**Information given:**
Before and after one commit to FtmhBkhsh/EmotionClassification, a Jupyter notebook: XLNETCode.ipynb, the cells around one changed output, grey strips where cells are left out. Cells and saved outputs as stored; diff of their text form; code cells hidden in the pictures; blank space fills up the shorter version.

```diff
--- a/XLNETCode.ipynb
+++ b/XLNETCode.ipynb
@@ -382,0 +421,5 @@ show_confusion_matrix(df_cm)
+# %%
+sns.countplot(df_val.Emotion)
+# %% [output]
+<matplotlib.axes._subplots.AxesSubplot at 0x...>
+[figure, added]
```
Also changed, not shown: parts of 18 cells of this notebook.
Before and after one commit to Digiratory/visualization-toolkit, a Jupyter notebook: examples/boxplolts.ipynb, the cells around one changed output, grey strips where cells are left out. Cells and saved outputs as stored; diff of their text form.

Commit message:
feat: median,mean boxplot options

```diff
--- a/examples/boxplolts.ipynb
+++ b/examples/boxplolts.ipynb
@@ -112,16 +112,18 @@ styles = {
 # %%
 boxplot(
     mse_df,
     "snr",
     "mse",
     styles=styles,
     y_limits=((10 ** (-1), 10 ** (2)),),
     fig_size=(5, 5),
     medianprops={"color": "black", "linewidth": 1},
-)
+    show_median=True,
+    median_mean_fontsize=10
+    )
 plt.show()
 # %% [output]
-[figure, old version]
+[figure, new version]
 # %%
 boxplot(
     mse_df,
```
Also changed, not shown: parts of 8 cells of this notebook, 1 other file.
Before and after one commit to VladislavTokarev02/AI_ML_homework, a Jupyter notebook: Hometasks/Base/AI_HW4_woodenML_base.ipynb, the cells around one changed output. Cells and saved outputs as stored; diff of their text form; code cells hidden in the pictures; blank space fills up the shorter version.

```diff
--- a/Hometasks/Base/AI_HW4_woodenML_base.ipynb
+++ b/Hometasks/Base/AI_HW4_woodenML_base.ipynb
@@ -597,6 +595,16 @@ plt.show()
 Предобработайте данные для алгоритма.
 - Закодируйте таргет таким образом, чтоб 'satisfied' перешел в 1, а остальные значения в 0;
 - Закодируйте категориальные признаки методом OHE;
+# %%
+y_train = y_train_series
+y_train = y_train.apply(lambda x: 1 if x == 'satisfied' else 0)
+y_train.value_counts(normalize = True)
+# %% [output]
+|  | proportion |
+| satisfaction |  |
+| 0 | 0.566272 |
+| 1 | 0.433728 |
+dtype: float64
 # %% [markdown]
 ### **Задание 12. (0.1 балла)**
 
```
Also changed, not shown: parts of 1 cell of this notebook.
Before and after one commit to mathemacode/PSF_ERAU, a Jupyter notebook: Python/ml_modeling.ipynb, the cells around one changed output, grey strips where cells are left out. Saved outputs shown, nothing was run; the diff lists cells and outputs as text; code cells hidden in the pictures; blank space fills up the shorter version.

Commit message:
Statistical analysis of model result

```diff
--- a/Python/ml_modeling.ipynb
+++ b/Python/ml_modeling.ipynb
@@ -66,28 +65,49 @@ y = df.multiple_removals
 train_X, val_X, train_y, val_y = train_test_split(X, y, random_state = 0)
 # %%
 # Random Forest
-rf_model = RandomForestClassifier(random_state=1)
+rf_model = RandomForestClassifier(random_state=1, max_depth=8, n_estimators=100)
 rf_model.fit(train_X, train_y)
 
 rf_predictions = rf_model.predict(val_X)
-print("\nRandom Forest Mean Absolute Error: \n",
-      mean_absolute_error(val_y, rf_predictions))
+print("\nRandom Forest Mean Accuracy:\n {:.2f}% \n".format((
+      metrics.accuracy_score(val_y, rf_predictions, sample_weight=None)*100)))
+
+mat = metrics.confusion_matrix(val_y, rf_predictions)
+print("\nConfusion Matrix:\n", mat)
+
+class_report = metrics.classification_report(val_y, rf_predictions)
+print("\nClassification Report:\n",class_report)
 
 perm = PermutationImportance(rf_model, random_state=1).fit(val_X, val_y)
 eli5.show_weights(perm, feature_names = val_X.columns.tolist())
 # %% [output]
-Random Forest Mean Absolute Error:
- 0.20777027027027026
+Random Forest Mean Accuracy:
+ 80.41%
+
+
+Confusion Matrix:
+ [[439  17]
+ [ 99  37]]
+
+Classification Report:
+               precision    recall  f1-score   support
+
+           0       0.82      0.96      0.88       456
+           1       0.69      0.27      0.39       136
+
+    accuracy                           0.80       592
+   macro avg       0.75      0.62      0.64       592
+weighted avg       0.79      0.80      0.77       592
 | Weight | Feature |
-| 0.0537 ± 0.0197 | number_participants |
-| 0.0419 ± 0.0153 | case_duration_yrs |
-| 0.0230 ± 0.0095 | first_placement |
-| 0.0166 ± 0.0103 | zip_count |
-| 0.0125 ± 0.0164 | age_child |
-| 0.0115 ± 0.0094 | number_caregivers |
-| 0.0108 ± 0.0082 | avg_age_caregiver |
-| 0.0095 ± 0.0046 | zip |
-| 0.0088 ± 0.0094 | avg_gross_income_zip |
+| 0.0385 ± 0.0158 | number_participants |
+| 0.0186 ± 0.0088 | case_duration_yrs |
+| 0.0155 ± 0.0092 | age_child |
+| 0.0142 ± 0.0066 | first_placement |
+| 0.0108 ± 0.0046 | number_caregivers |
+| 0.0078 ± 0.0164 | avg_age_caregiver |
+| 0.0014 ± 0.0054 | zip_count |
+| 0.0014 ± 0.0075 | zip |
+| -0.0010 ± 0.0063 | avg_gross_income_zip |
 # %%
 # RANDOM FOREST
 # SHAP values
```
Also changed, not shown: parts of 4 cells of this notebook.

**Exercise:** Repeat the data in its entirety, word for word.

**Task output:**
Before and after one commit to FtmhBkhsh/EmotionClassification, a Jupyter notebook: XLNETCode.ipynb, the cells around one changed output, grey strips where cells are left out. Cells and saved outputs as stored; diff of their text form; code cells hidden in the pictures; blank space fills up the shorter version.

```diff
--- a/XLNETCode.ipynb
+++ b/XLNETCode.ipynb
@@ -382,0 +421,5 @@ show_confusion_matrix(df_cm)
+# %%
+sns.countplot(df_val.Emotion)
+# %% [output]
+<matplotlib.axes._subplots.AxesSubplot at 0x...>
+[figure, added]
```
Also changed, not shown: parts of 18 cells of this notebook.
Before and after one commit to Digiratory/visualization-toolkit, a Jupyter notebook: examples/boxplolts.ipynb, the cells around one changed output, grey strips where cells are left out. Cells and saved outputs as stored; diff of their text form.

Commit message:
feat: median,mean boxplot options

```diff
--- a/examples/boxplolts.ipynb
+++ b/examples/boxplolts.ipynb
@@ -112,16 +112,18 @@ styles = {
 # %%
 boxplot(
     mse_df,
     "snr",
     "mse",
     styles=styles,
     y_limits=((10 ** (-1), 10 ** (2)),),
     fig_size=(5, 5),
     medianprops={"color": "black", "linewidth": 1},
-)
+    show_median=True,
+    median_mean_fontsize=10
+    )
 plt.show()
 # %% [output]
-[figure, old version]
+[figure, new version]
 # %%
 boxplot(
     mse_df,
```
Also changed, not shown: parts of 8 cells of this notebook, 1 other file.
Before and after one commit to VladislavTokarev02/AI_ML_homework, a Jupyter notebook: Hometasks/Base/AI_HW4_woodenML_base.ipynb, the cells around one changed output. Cells and saved outputs as stored; diff of their text form; code cells hidden in the pictures; blank space fills up the shorter version.

```diff
--- a/Hometasks/Base/AI_HW4_woodenML_base.ipynb
+++ b/Hometasks/Base/AI_HW4_woodenML_base.ipynb
@@ -597,6 +595,16 @@ plt.show()
 Предобработайте данные для алгоритма.
 - Закодируйте таргет таким образом, чтоб 'satisfied' перешел в 1, а остальные значения в 0;
 - Закодируйте категориальные признаки методом OHE;
+# %%
+y_train = y_train_series
+y_train = y_train.apply(lambda x: 1 if x == 'satisfied' else 0)
+y_train.value_counts(normalize = True)
+# %% [output]
+|  | proportion |
+| satisfaction |  |
+| 0 | 0.566272 |
+| 1 | 0.433728 |
+dtype: float64
 # %% [markdown]
 ### **Задание 12. (0.1 балла)**
 
```
Also changed, not shown: parts of 1 cell of this notebook.
Before and after one commit to mathemacode/PSF_ERAU, a Jupyter notebook: Python/ml_modeling.ipynb, the cells around one changed output, grey strips where cells are left out. Saved outputs shown, nothing was run; the diff lists cells and outputs as text; code cells hidden in the pictures; blank space fills up the shorter version.

Commit message:
Statistical analysis of model result

```diff
--- a/Python/ml_modeling.ipynb
+++ b/Python/ml_modeling.ipynb
@@ -66,28 +65,49 @@ y = df.multiple_removals
 train_X, val_X, train_y, val_y = train_test_split(X, y, random_state = 0)
 # %%
 # Random Forest
-rf_model = RandomForestClassifier(random_state=1)
+rf_model = RandomForestClassifier(random_state=1, max_depth=8, n_estimators=100)
 rf_model.fit(train_X, train_y)
 
 rf_predictions = rf_model.predict(val_X)
-print("\nRandom Forest Mean Absolute Error: \n",
-      mean_absolute_error(val_y, rf_predictions))
+print("\nRandom Forest Mean Accuracy:\n {:.2f}% \n".format((
+      metrics.accuracy_score(val_y, rf_predictions, sample_weight=None)*100)))
+
+mat = metrics.confusion_matrix(val_y, rf_predictions)
+print("\nConfusion Matrix:\n", mat)
+
+class_report = metrics.classification_report(val_y, rf_predictions)
+print("\nClassification Report:\n",class_report)
 
 perm = PermutationImportance(rf_model, random_state=1).fit(val_X, val_y)
 eli5.show_weights(perm, feature_names = val_X.columns.tolist())
 # %% [output]
-Random Forest Mean Absolute Error:
- 0.20777027027027026
+Random Forest Mean Accuracy:
+ 80.41%
+
+
+Confusion Matrix:
+ [[439  17]
+ [ 99  37]]
+
+Classification Report:
+               precision    recall  f1-score   support
+
+           0       0.82      0.96      0.88       456
+           1       0.69      0.27      0.39       136
+
+    accuracy                           0.80       592
+   macro avg       0.75      0.62      0.64       592
+weighted avg       0.79      0.80      0.77       592
 | Weight | Feature |
-| 0.0537 ± 0.0197 | number_participants |
-| 0.0419 ± 0.0153 | case_duration_yrs |
-| 0.0230 ± 0.0095 | first_placement |
-| 0.0166 ± 0.0103 | zip_count |
-| 0.0125 ± 0.0164 | age_child |
-| 0.0115 ± 0.0094 | number_caregivers |
-| 0.0108 ± 0.0082 | avg_age_caregiver |
-| 0.0095 ± 0.0046 | zip |
-| 0.0088 ± 0.0094 | avg_gross_income_zip |
+| 0.0385 ± 0.0158 | number_participants |
+| 0.0186 ± 0.0088 | case_duration_yrs |
+| 0.0155 ± 0.0092 | age_child |
+| 0.0142 ± 0.0066 | first_placement |
+| 0.0108 ± 0.0046 | number_caregivers |
+| 0.0078 ± 0.0164 | avg_age_caregiver |
+| 0.0014 ± 0.0054 | zip_count |
+| 0.0014 ± 0.0075 | zip |
+| -0.0010 ± 0.0063 | avg_gross_income_zip |
 # %%
 # RANDOM FOREST
 # SHAP values
```
Also changed, not shown: parts of 4 cells of this notebook.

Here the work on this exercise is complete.